Report each line below that carries the word "colour".

(Excerpts from a dataset)
○ ○ ○

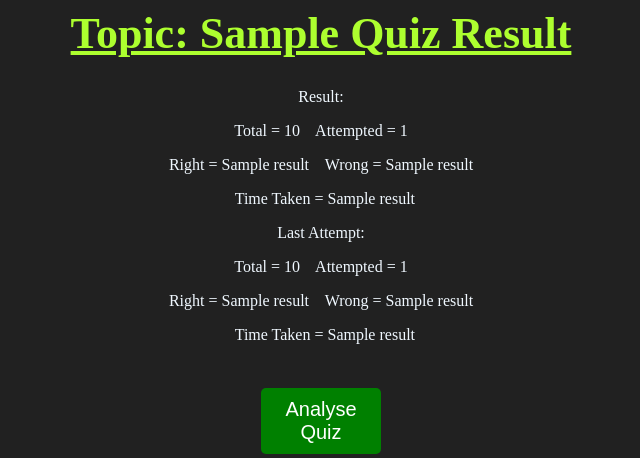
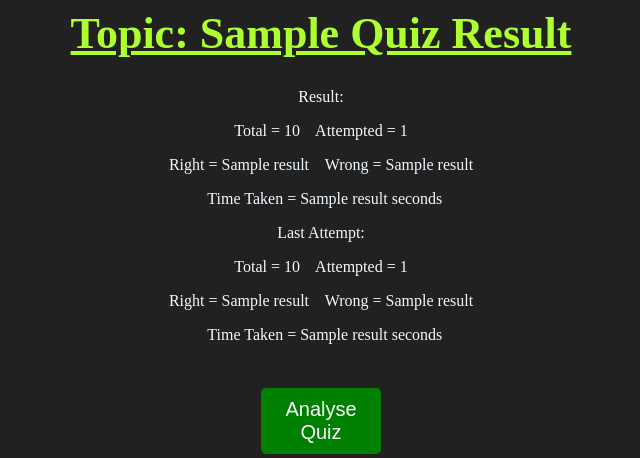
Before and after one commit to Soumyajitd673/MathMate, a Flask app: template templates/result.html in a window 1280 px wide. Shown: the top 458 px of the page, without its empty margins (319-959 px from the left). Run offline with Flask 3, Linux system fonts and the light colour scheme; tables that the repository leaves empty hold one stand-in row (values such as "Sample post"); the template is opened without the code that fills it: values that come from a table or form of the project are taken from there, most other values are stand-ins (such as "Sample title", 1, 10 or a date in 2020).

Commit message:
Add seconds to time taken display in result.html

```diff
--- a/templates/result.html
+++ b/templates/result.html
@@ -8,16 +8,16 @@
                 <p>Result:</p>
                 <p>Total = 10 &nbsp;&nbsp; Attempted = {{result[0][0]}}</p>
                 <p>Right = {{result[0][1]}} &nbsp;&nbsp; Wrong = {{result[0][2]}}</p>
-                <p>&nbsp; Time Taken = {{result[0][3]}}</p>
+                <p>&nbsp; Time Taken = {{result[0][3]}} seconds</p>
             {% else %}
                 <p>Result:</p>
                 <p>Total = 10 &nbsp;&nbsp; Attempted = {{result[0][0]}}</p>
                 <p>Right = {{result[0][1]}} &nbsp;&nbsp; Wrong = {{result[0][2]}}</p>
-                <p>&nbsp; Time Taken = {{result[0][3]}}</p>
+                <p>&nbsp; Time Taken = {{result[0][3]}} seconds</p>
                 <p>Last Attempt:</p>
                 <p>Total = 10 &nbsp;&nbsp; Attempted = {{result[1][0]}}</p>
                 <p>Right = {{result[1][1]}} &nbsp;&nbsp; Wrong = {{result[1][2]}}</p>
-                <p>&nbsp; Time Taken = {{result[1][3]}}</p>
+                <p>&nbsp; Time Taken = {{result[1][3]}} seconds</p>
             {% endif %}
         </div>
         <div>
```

○ ○ ○

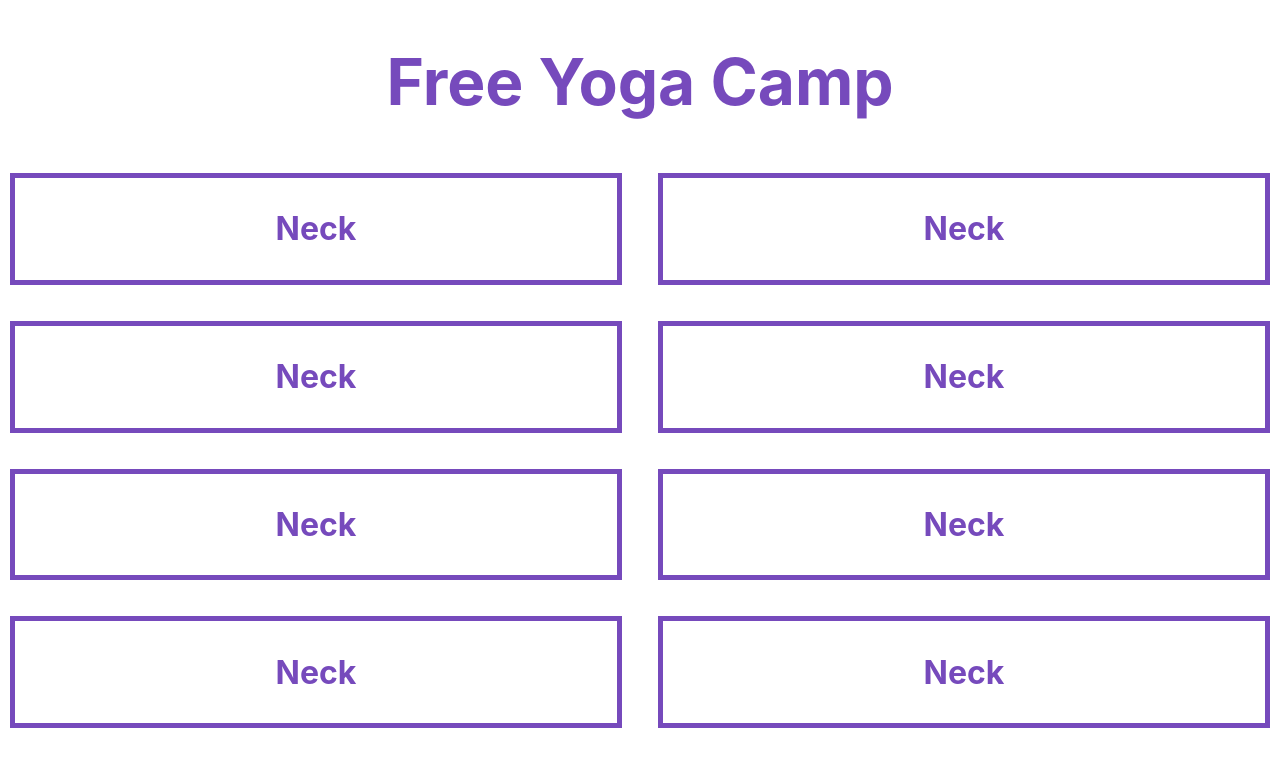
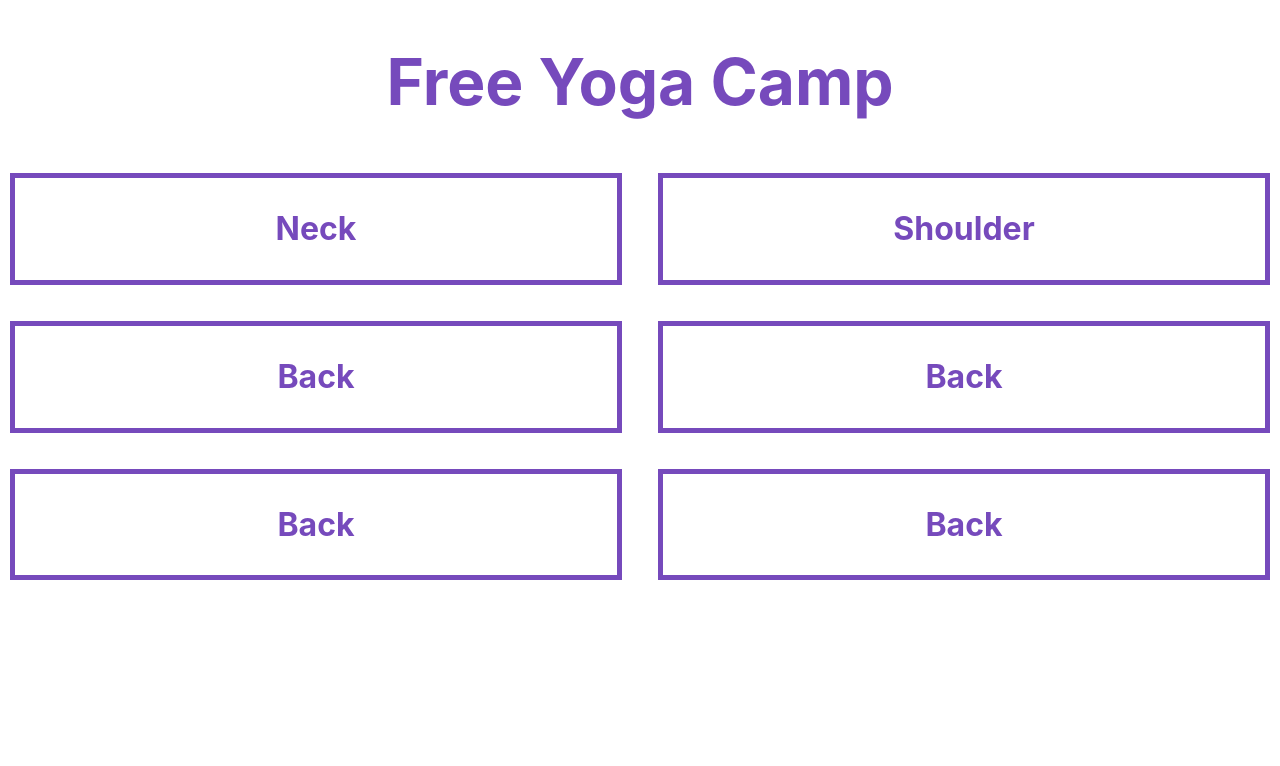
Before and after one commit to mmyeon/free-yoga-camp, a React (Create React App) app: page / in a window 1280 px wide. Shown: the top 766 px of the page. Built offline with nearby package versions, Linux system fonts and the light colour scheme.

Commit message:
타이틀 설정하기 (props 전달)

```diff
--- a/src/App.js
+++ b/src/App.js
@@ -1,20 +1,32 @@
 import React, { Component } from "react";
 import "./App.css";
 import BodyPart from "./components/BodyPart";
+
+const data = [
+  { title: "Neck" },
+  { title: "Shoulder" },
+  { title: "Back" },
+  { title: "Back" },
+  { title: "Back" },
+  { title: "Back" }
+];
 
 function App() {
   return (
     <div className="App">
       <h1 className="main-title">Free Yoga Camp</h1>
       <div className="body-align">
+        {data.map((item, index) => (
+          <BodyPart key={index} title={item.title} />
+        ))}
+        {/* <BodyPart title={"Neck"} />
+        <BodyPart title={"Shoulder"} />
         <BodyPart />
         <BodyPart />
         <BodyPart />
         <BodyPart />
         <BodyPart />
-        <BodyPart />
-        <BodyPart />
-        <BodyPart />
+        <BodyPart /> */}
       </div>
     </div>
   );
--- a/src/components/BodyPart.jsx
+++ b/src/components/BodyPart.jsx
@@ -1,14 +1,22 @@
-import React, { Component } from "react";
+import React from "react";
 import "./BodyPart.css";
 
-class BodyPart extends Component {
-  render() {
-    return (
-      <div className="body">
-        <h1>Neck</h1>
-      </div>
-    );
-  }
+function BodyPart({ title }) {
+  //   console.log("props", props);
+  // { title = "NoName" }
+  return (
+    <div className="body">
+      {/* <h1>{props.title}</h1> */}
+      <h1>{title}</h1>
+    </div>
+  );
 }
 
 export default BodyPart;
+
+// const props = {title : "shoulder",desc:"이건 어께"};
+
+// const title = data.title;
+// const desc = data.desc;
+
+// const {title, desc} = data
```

○ ○ ○

• [Answer for the task]
Before and after one commit to Soumyajitd673/MathMate, a Flask app: template templates/result.html in a window 1280 px wide. Shown: the top 458 px of the page, without its empty margins (319-959 px from the left). Run offline with Flask 3, Linux system fonts and the light colour scheme; tables that the repository leaves empty hold one stand-in row (values such as "Sample post"); the template is opened without the code that fills it: values that come from a table or form of the project are taken from there, most other values are stand-ins (such as "Sample title", 1, 10 or a date in 2020).
Before and after one commit to mmyeon/free-yoga-camp, a React (Create React App) app: page / in a window 1280 px wide. Shown: the top 766 px of the page. Built offline with nearby package versions, Linux system fonts and the light colour scheme.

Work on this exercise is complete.